----- RECORDS TO PROCESS

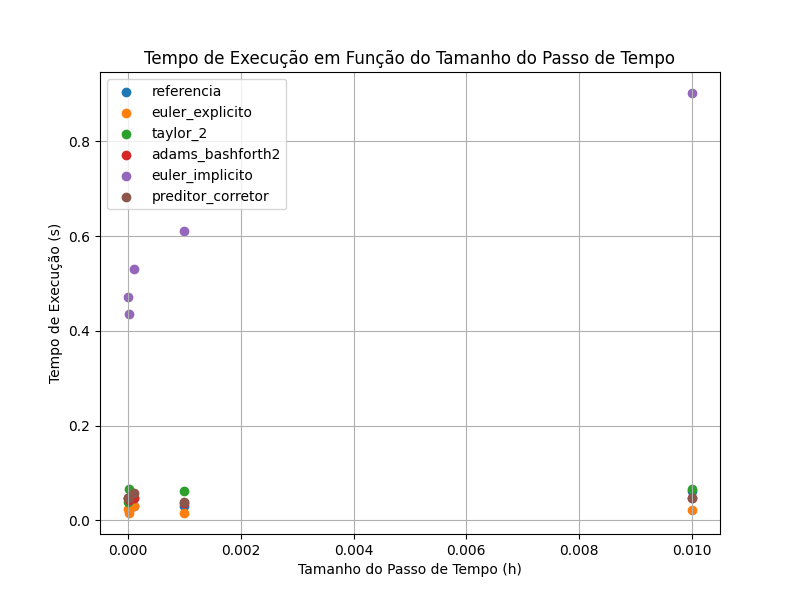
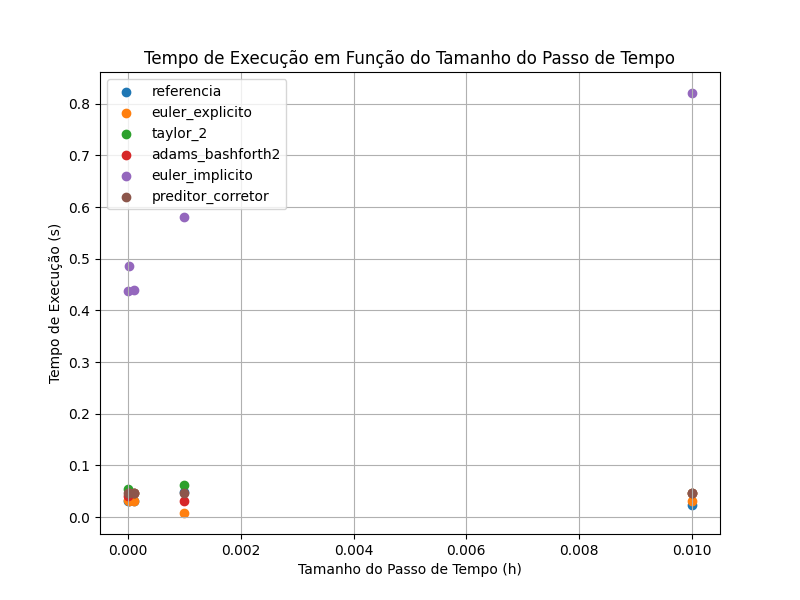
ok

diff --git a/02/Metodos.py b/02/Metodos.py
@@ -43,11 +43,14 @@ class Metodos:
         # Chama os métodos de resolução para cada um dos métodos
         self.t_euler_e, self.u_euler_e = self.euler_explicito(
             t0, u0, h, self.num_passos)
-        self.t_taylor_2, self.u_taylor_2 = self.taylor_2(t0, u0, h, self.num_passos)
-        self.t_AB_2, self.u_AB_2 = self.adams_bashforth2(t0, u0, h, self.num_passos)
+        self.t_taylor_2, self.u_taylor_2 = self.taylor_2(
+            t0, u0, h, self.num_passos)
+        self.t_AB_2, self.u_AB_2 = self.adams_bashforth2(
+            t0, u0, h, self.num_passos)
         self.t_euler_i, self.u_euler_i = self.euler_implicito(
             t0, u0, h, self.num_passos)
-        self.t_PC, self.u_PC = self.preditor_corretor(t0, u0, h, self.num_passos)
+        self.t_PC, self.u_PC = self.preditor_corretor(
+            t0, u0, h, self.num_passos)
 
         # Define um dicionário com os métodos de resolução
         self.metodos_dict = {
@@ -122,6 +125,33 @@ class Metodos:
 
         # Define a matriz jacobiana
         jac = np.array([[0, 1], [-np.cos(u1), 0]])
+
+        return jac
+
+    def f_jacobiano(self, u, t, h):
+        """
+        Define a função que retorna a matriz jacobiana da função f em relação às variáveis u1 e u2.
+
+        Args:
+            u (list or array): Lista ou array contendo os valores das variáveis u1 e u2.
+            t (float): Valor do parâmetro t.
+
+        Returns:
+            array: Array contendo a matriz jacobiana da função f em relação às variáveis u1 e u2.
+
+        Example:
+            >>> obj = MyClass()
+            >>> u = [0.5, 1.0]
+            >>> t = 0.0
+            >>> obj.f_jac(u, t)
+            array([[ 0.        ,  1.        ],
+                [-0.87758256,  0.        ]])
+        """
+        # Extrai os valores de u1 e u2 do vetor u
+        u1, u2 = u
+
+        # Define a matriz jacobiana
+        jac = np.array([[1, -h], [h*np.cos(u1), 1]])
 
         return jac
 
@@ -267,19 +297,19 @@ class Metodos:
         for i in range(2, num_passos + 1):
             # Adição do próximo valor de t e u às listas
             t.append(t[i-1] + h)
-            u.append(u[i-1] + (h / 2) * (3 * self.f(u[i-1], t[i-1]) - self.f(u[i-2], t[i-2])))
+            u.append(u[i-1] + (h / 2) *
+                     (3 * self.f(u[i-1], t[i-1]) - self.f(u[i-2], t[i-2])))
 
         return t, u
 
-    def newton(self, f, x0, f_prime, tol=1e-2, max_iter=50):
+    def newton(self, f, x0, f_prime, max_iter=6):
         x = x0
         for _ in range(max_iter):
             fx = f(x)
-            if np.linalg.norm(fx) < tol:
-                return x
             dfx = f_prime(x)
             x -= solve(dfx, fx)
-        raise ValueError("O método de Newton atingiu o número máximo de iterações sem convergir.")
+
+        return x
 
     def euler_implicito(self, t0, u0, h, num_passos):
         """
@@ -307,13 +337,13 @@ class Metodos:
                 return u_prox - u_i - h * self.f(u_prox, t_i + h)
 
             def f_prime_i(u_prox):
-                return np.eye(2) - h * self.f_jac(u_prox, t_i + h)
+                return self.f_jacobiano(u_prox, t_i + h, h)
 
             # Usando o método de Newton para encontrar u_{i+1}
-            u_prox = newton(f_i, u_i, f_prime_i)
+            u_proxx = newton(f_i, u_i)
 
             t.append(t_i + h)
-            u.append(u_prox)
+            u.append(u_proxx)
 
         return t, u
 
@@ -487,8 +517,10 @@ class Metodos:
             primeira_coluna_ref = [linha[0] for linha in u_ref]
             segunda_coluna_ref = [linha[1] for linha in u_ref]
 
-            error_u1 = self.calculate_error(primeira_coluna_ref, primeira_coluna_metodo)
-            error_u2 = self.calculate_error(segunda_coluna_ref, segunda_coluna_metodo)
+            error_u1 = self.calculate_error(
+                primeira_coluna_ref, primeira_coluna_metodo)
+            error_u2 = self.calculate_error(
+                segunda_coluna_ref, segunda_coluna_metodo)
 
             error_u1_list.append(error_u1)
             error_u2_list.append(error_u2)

----------

### YOUR OBJECTIVE
Drop every picture and repeat the rest of the entries exactly.

### ANSWER BOX
ok

diff --git a/02/Metodos.py b/02/Metodos.py
@@ -43,11 +43,14 @@ class Metodos:
         # Chama os métodos de resolução para cada um dos métodos
         self.t_euler_e, self.u_euler_e = self.euler_explicito(
             t0, u0, h, self.num_passos)
-        self.t_taylor_2, self.u_taylor_2 = self.taylor_2(t0, u0, h, self.num_passos)
-        self.t_AB_2, self.u_AB_2 = self.adams_bashforth2(t0, u0, h, self.num_passos)
+        self.t_taylor_2, self.u_taylor_2 = self.taylor_2(
+            t0, u0, h, self.num_passos)
+        self.t_AB_2, self.u_AB_2 = self.adams_bashforth2(
+            t0, u0, h, self.num_passos)
         self.t_euler_i, self.u_euler_i = self.euler_implicito(
             t0, u0, h, self.num_passos)
-        self.t_PC, self.u_PC = self.preditor_corretor(t0, u0, h, self.num_passos)
+        self.t_PC, self.u_PC = self.preditor_corretor(
+            t0, u0, h, self.num_passos)
 
         # Define um dicionário com os métodos de resolução
         self.metodos_dict = {
@@ -122,6 +125,33 @@ class Metodos:
 
         # Define a matriz jacobiana
         jac = np.array([[0, 1], [-np.cos(u1), 0]])
+
+        return jac
+
+    def f_jacobiano(self, u, t, h):
+        """
+        Define a função que retorna a matriz jacobiana da função f em relação às variáveis u1 e u2.
+
+        Args:
+            u (list or array): Lista ou array contendo os valores das variáveis u1 e u2.
+            t (float): Valor do parâmetro t.
+
+        Returns:
+            array: Array contendo a matriz jacobiana da função f em relação às variáveis u1 e u2.
+
+        Example:
+            >>> obj = MyClass()
+            >>> u = [0.5, 1.0]
+            >>> t = 0.0
+            >>> obj.f_jac(u, t)
+            array([[ 0.        ,  1.        ],
+                [-0.87758256,  0.        ]])
+        """
+        # Extrai os valores de u1 e u2 do vetor u
+        u1, u2 = u
+
+        # Define a matriz jacobiana
+        jac = np.array([[1, -h], [h*np.cos(u1), 1]])
 
         return jac
 
@@ -267,19 +297,19 @@ class Metodos:
         for i in range(2, num_passos + 1):
             # Adição do próximo valor de t e u às listas
             t.append(t[i-1] + h)
-            u.append(u[i-1] + (h / 2) * (3 * self.f(u[i-1], t[i-1]) - self.f(u[i-2], t[i-2])))
+            u.append(u[i-1] + (h / 2) *
+                     (3 * self.f(u[i-1], t[i-1]) - self.f(u[i-2], t[i-2])))
 
         return t, u
 
-    def newton(self, f, x0, f_prime, tol=1e-2, max_iter=50):
+    def newton(self, f, x0, f_prime, max_iter=6):
         x = x0
         for _ in range(max_iter):
             fx = f(x)
-            if np.linalg.norm(fx) < tol:
-                return x
             dfx = f_prime(x)
             x -= solve(dfx, fx)
-        raise ValueError("O método de Newton atingiu o número máximo de iterações sem convergir.")
+
+        return x
 
     def euler_implicito(self, t0, u0, h, num_passos):
         """
@@ -307,13 +337,13 @@ class Metodos:
                 return u_prox - u_i - h * self.f(u_prox, t_i + h)
 
             def f_prime_i(u_prox):
-                return np.eye(2) - h * self.f_jac(u_prox, t_i + h)
+                return self.f_jacobiano(u_prox, t_i + h, h)
 
             # Usando o método de Newton para encontrar u_{i+1}
-            u_prox = newton(f_i, u_i, f_prime_i)
+            u_proxx = newton(f_i, u_i)
 
             t.append(t_i + h)
-            u.append(u_prox)
+            u.append(u_proxx)
 
         return t, u
 
@@ -487,8 +517,10 @@ class Metodos:
             primeira_coluna_ref = [linha[0] for linha in u_ref]
             segunda_coluna_ref = [linha[1] for linha in u_ref]
 
-            error_u1 = self.calculate_error(primeira_coluna_ref, primeira_coluna_metodo)
-            error_u2 = self.calculate_error(segunda_coluna_ref, segunda_coluna_metodo)
+            error_u1 = self.calculate_error(
+                primeira_coluna_ref, primeira_coluna_metodo)
+            error_u2 = self.calculate_error(
+                segunda_coluna_ref, segunda_coluna_metodo)
 
             error_u1_list.append(error_u1)
             error_u2_list.append(error_u2)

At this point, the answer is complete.